al members of the Forum were present. The Reverend Eliza Zikmane, pastor, the United London Latvian Lutheran Church and St Anne’s Lutheran Church, London, read St John 17: 20-26, and amongst others, prayers were led by Madelaine Mason from the Swedish Church in London and the Reverend Susanne Freddin Skovhus from the Danish Church in London.
“If you remain silent at this time…Christian women speak out!”
We are looking for 10 dynamic young women aged 18-30 to join us for an intercultural, ecumenical experience at our 10th General Assembly in Soko Serbia. This is a great intercultural opportunity with the experience of a large ecumenical gathering.

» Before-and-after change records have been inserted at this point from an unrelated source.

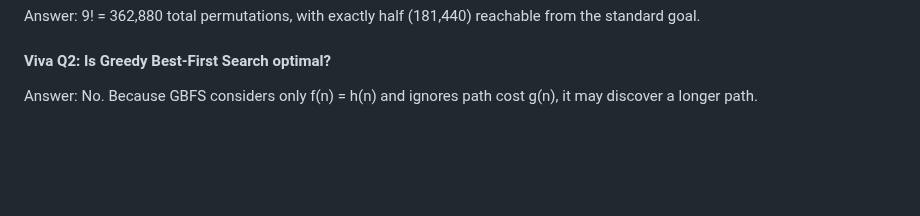
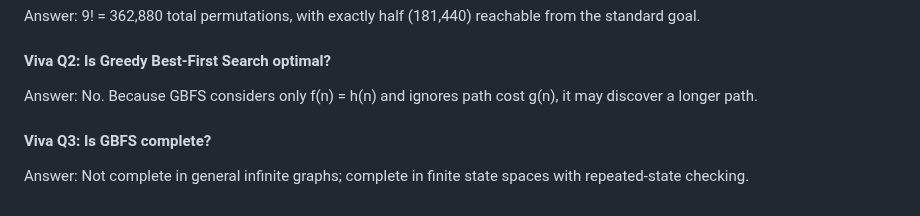
Before and after one commit to lakshyamehrotra28/AI-8Puzzle-Visualizer, a Markdown page: docs/algorithm-explanation.md, the part around the change. Drawn GitHub-style; blank space fills up the shorter version.

Commit message:
docs: add Viva Question 3 on completeness in infinite spaces

```diff
--- a/docs/algorithm-explanation.md
+++ b/docs/algorithm-explanation.md
@@ -351,3 +351,7 @@ Answer: 9! = 362,880 total permutations, with exactly half (181,440) reachable f
 
 #### Viva Q2: Is Greedy Best-First Search optimal?
 Answer: No. Because GBFS considers only f(n) = h(n) and ignores path cost g(n), it may discover a longer path.
+
+
+#### Viva Q3: Is GBFS complete?
+Answer: Not complete in general infinite graphs; complete in finite state spaces with repeated-state checking.
```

We will be exploring some of the ways women across Europe are speaking out on key issues in church and in society as we mark the 20th anniversary of the end of the Decade of Churches in Solidarity with Women.
We have taken some time to reflect on how the Ecumenical Forum of European Christian Women can support women across Europe to share information, network, respond to the changing political context and pray together. In Britain it can be challenging to gather together but this does not mean that the EFECW and its members are not active. We are hoping that the Network will provide a means of linking us together, to share our experiences and resources and provide an impetus for the direction the EFECW will take.
Please let us know your stories, news and prayers, we would love to include them in our next Newsletter.
Social Care continues to be a significant issue in the UK. Asea Railean EFECW co-president has shared a project from Moldova. From 2002 the non governmental organization “Association Community Association “Soarta/Fate”” developed a program to help and involve three groups of elders: care and support at home including hot lunches and laundry services, a day centre to combat loneliness as well as an education programme and setting up a Council of the Elderly.
Another very important project was free ophthalmic support. More than 7800 elderly people benefited from this project and more than 1500 elderly people had their eyesight restored following treatment for glaucoma or cataracts.
All the activities were supported by foreign donors and it is a struggle continuing this work. It is hoped that churches in Europe may identity ways in which the project can continue as well as new initiatives which included the provision of greenhouses so that older people can grow their own healthy food.
Between 12-15 February 2018 – Luther King House will be hosting a programme of teaching and learning on the theme of ‘Theologies of the Body’.
This will include a special lecture and will feature a display of the Manchester Mosaic ‘Out of the Shadows’, created to mark the ‘Ecumenical Decade of the Churches in Solidarity with Women’. We will be holding a workshop ahead of the lecture – more details to follow. We are planning to take the ‘Out of the Shadows’ mosaic with us to the General Assembly next year.
We were very sad to learn of the death of our friend Pauline Webb.
Pauline was a campaigner, journalist and broadcaster and missionary publicist and pioneer for women’s ministry and women’s ordination.
She was the first woman to be elected an officer of the Central Committee of the World Council of Churches where, as Vice-Moderator (1968-1975), she played a leading role in its programme to combat racism and was thrown out of South Africa* for her outspoken views.
She was organiser of Religious Broadcasting for the BBC World Service, 1979-1987, as well as a regular contributor to Pause for Thought, Radio 2 and Thought for the Day on Radio 4.